-- Given data follows --
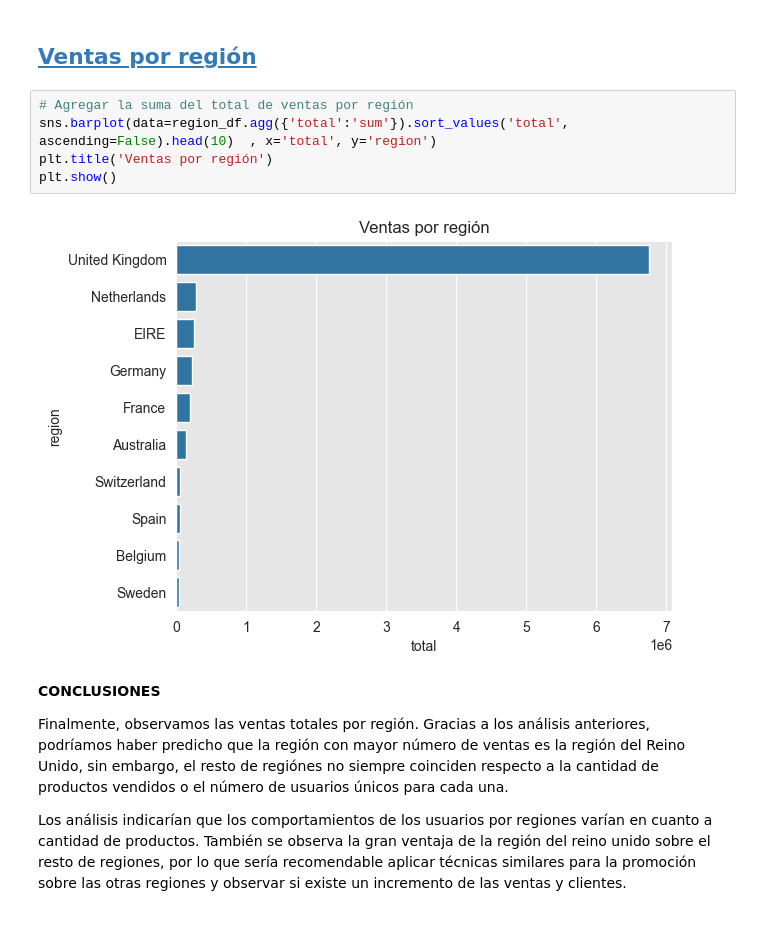
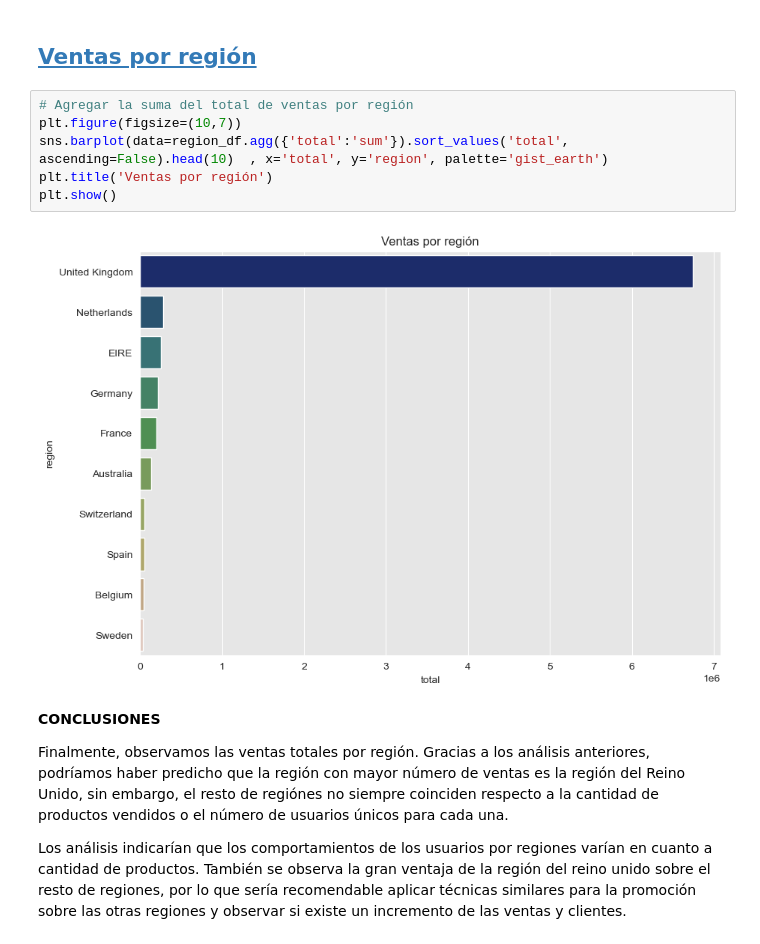
Before and after one commit to MaElmoon39/RetailSaviors, a Jupyter notebook: notebooks/segmentacion_clientes.ipynb, the cells around one changed output. Drawn from its saved outputs; the diff is of its cells as text.

```diff
--- a/notebooks/segmentacion_clientes.ipynb
+++ b/notebooks/segmentacion_clientes.ipynb
@@ -453,11 +455,12 @@ De igual manera se observa que el orden en el resto de regiones difiere en cuant
 ## <a id='toc4_7_'></a>[Ventas por región](#toc0_)
 # %%
 # Agregar la suma del total de ventas por región
-sns.barplot(data=region_df.agg({'total':'sum'}).sort_values('total', ascending=False).head(10)  , x='total', y='region')
+plt.figure(figsize=(10,7))
+sns.barplot(data=region_df.agg({'total':'sum'}).sort_values('total', ascending=False).head(10)  , x='total', y='region', palette='gist_earth')
 plt.title('Ventas por región')
 plt.show()
 # %% [output]
-[figure, old version]
+[figure, new version]
 # %% [markdown]
 **CONCLUSIONES**
 
```
Also changed, not shown: parts of 16 cells of this notebook.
-- Given data concluded --
Among the lines of the data, find every one that holds "changed" and copy it.

Before and after one commit to MaElmoon39/RetailSaviors, a Jupyter notebook: notebooks/segmentacion_clientes.ipynb, the cells around one changed output. Drawn from its saved outputs; the diff is of its cells as text.
Also changed, not shown: parts of 16 cells of this notebook.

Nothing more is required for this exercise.